[Change detection data]
= = = = =

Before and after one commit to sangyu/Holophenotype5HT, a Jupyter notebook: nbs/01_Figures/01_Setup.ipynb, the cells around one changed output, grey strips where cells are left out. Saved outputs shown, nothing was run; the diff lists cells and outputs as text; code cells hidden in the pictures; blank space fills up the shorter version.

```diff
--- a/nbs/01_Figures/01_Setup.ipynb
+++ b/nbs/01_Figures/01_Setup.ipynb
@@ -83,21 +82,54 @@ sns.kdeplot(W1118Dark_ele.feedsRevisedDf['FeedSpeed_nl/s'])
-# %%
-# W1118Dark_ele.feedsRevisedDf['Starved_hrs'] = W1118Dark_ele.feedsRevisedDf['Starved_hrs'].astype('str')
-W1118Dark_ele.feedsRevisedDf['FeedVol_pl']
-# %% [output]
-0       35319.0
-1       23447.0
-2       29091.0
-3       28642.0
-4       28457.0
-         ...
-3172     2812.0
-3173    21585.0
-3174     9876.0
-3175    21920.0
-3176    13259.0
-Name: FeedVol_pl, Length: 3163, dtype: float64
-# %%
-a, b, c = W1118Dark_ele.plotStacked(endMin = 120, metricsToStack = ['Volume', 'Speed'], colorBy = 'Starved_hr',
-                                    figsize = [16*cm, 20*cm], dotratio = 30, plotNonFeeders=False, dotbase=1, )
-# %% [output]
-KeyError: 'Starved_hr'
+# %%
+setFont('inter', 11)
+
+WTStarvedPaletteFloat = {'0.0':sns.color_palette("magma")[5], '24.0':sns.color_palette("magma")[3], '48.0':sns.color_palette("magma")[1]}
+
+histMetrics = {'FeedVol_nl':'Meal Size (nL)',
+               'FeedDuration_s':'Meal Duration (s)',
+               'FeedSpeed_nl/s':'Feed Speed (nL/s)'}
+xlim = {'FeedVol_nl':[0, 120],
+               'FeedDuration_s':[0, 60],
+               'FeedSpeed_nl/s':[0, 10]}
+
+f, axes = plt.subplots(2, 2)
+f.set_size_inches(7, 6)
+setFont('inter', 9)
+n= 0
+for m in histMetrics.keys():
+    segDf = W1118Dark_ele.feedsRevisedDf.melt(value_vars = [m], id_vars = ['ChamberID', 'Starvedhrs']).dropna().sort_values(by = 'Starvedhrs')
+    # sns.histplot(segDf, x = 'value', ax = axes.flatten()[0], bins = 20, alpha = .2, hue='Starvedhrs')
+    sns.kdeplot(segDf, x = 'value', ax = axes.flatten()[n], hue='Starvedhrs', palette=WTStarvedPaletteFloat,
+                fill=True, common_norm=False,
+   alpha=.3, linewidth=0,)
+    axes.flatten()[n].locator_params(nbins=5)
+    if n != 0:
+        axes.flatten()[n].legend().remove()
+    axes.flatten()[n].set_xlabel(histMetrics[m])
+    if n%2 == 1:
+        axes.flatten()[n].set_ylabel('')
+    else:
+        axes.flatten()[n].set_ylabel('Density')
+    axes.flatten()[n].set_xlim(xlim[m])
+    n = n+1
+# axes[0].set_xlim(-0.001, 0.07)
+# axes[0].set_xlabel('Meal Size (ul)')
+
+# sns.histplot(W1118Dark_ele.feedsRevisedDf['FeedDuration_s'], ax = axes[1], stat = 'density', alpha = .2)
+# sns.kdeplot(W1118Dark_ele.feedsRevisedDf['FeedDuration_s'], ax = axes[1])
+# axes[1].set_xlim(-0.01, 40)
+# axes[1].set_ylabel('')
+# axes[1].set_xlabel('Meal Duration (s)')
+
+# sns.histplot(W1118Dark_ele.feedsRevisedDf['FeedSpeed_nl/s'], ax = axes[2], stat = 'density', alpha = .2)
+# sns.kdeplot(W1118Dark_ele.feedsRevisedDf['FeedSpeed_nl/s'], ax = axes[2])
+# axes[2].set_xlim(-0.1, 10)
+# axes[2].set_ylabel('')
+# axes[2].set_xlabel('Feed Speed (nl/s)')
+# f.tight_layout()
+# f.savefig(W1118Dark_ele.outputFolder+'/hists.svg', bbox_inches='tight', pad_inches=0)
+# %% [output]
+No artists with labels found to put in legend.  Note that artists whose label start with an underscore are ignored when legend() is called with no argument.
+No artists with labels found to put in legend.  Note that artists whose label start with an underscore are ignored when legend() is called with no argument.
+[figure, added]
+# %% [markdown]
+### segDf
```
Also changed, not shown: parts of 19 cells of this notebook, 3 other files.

= = = = =

• **Problem description**
Output the records once more, exactly as they stand.

• **Reply**
Before and after one commit to sangyu/Holophenotype5HT, a Jupyter notebook: nbs/01_Figures/01_Setup.ipynb, the cells around one changed output, grey strips where cells are left out. Saved outputs shown, nothing was run; the diff lists cells and outputs as text; code cells hidden in the pictures; blank space fills up the shorter version.

```diff
--- a/nbs/01_Figures/01_Setup.ipynb
+++ b/nbs/01_Figures/01_Setup.ipynb
@@ -83,21 +82,54 @@ sns.kdeplot(W1118Dark_ele.feedsRevisedDf['FeedSpeed_nl/s'])
-# %%
-# W1118Dark_ele.feedsRevisedDf['Starved_hrs'] = W1118Dark_ele.feedsRevisedDf['Starved_hrs'].astype('str')
-W1118Dark_ele.feedsRevisedDf['FeedVol_pl']
-# %% [output]
-0       35319.0
-1       23447.0
-2       29091.0
-3       28642.0
-4       28457.0
-         ...
-3172     2812.0
-3173    21585.0
-3174     9876.0
-3175    21920.0
-3176    13259.0
-Name: FeedVol_pl, Length: 3163, dtype: float64
-# %%
-a, b, c = W1118Dark_ele.plotStacked(endMin = 120, metricsToStack = ['Volume', 'Speed'], colorBy = 'Starved_hr',
-                                    figsize = [16*cm, 20*cm], dotratio = 30, plotNonFeeders=False, dotbase=1, )
-# %% [output]
-KeyError: 'Starved_hr'
+# %%
+setFont('inter', 11)
+
+WTStarvedPaletteFloat = {'0.0':sns.color_palette("magma")[5], '24.0':sns.color_palette("magma")[3], '48.0':sns.color_palette("magma")[1]}
+
+histMetrics = {'FeedVol_nl':'Meal Size (nL)',
+               'FeedDuration_s':'Meal Duration (s)',
+               'FeedSpeed_nl/s':'Feed Speed (nL/s)'}
+xlim = {'FeedVol_nl':[0, 120],
+               'FeedDuration_s':[0, 60],
+               'FeedSpeed_nl/s':[0, 10]}
+
+f, axes = plt.subplots(2, 2)
+f.set_size_inches(7, 6)
+setFont('inter', 9)
+n= 0
+for m in histMetrics.keys():
+    segDf = W1118Dark_ele.feedsRevisedDf.melt(value_vars = [m], id_vars = ['ChamberID', 'Starvedhrs']).dropna().sort_values(by = 'Starvedhrs')
+    # sns.histplot(segDf, x = 'value', ax = axes.flatten()[0], bins = 20, alpha = .2, hue='Starvedhrs')
+    sns.kdeplot(segDf, x = 'value', ax = axes.flatten()[n], hue='Starvedhrs', palette=WTStarvedPaletteFloat,
+                fill=True, common_norm=False,
+   alpha=.3, linewidth=0,)
+    axes.flatten()[n].locator_params(nbins=5)
+    if n != 0:
+        axes.flatten()[n].legend().remove()
+    axes.flatten()[n].set_xlabel(histMetrics[m])
+    if n%2 == 1:
+        axes.flatten()[n].set_ylabel('')
+    else:
+        axes.flatten()[n].set_ylabel('Density')
+    axes.flatten()[n].set_xlim(xlim[m])
+    n = n+1
+# axes[0].set_xlim(-0.001, 0.07)
+# axes[0].set_xlabel('Meal Size (ul)')
+
+# sns.histplot(W1118Dark_ele.feedsRevisedDf['FeedDuration_s'], ax = axes[1], stat = 'density', alpha = .2)
+# sns.kdeplot(W1118Dark_ele.feedsRevisedDf['FeedDuration_s'], ax = axes[1])
+# axes[1].set_xlim(-0.01, 40)
+# axes[1].set_ylabel('')
+# axes[1].set_xlabel('Meal Duration (s)')
+
+# sns.histplot(W1118Dark_ele.feedsRevisedDf['FeedSpeed_nl/s'], ax = axes[2], stat = 'density', alpha = .2)
+# sns.kdeplot(W1118Dark_ele.feedsRevisedDf['FeedSpeed_nl/s'], ax = axes[2])
+# axes[2].set_xlim(-0.1, 10)
+# axes[2].set_ylabel('')
+# axes[2].set_xlabel('Feed Speed (nl/s)')
+# f.tight_layout()
+# f.savefig(W1118Dark_ele.outputFolder+'/hists.svg', bbox_inches='tight', pad_inches=0)
+# %% [output]
+No artists with labels found to put in legend.  Note that artists whose label start with an underscore are ignored when legend() is called with no argument.
+No artists with labels found to put in legend.  Note that artists whose label start with an underscore are ignored when legend() is called with no argument.
+[figure, added]
+# %% [markdown]
+### segDf
```
Also changed, not shown: parts of 19 cells of this notebook, 3 other files.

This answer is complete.